“Instead of a world unified in confronting illnesses all too capable of crossing national borders, the needs of the West are always put first.”
Jay Kaufman misconstrues humility as “a matter of personality traits” or “a better attitude” rather than as a call for different institutional commitments and practices as discussed in my essay. I am, however, heartened that he then whole-heartedly embraces the playbook from my 2003 article, as well as a half-century of other writing on risk and regulation by scholars in my field of science and technology studies. I could not agree more with his assessment that the disasters leading to our own sad “necropoli” (to borrow White’s term) can be traced to a “virulent opposition to social reciprocity, to any sense of a common and mutual commitment to one another as members of a shared community.” Indeed, in our comparative study and elsewhere, colleagues and I have repeatedly emphasized the absence of mechanisms for generating, even temporarily, a sense of a common purpose in the United States, the very failing that Kaufman also bewails. Harvey Fineberg, a renowned public health intellectual, assumed that the U.S. federal government would be able to draw the nation together in ten weeks. The gubernatorial actions in Florida and Texas, among others, demonstrate that his confidence was misplaced. We need to revisit that territory of failed calls to action with due humility about the limits of our expertise, our wisdom, and our capacity to unite in times of national crisis.
Big societal failures of self-awareness are self-inflicted wounds that can be traced, I argue, to the habitual ways in which we normally generate collective knowledge. All four respondents recognize this problem, but they do not take further steps to ask how we got there or, having done so, how we might become wiser the next time around. The technologies of humility I propose would require us to improve our skills of normative forecasting: to ask whether we framed our questions right; to draw in marginalized and uncomfortable viewpoints; to review our history of crises with less triumphalist eyes; and always to identify who is most vulnerable if we go wrong, and who would bear the costs.
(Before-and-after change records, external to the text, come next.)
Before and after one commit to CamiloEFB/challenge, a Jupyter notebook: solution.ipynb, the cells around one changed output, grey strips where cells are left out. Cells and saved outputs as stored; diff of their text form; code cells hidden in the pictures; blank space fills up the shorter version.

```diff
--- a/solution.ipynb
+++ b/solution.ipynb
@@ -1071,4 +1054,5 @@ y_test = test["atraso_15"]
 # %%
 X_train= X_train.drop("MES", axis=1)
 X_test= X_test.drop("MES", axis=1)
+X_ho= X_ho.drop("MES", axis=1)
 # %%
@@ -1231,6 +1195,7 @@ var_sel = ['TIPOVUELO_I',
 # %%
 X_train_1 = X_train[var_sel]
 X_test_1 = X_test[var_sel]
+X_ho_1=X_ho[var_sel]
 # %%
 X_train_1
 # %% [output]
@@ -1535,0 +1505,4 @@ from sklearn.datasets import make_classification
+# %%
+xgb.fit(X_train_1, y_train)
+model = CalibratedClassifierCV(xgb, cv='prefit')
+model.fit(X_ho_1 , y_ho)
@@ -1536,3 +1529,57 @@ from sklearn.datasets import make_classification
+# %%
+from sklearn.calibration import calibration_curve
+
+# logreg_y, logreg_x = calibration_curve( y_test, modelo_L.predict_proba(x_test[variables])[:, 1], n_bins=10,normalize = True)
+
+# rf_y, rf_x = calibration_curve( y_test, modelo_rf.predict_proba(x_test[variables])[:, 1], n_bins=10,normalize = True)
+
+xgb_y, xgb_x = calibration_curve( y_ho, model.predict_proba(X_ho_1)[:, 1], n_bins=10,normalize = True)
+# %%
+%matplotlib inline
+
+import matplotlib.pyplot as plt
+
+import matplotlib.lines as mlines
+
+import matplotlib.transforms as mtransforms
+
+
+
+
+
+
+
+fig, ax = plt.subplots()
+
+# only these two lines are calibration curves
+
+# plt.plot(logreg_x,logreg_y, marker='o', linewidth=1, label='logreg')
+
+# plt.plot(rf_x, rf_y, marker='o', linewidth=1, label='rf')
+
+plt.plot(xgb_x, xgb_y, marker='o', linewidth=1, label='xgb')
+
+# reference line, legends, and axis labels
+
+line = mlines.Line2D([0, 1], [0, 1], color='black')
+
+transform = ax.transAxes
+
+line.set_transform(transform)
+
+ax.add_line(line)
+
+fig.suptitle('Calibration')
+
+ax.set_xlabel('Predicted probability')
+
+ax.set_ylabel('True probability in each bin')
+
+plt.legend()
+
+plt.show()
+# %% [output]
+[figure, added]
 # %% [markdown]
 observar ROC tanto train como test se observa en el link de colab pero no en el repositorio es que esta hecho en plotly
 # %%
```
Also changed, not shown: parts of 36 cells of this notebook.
I invite others to take up this conversation, knowing that the answers to our most critical problems may lie in zones where our collective, deeply institutionalized, and culturally trained habits of thought do not easily allow us to roam: where, as T. S. Eliot suggested in what could be read as a plea for technologies of humility, things are:
Not known, because not looked for
But heard, half-heard, in the stillness
Between two waves of the sea.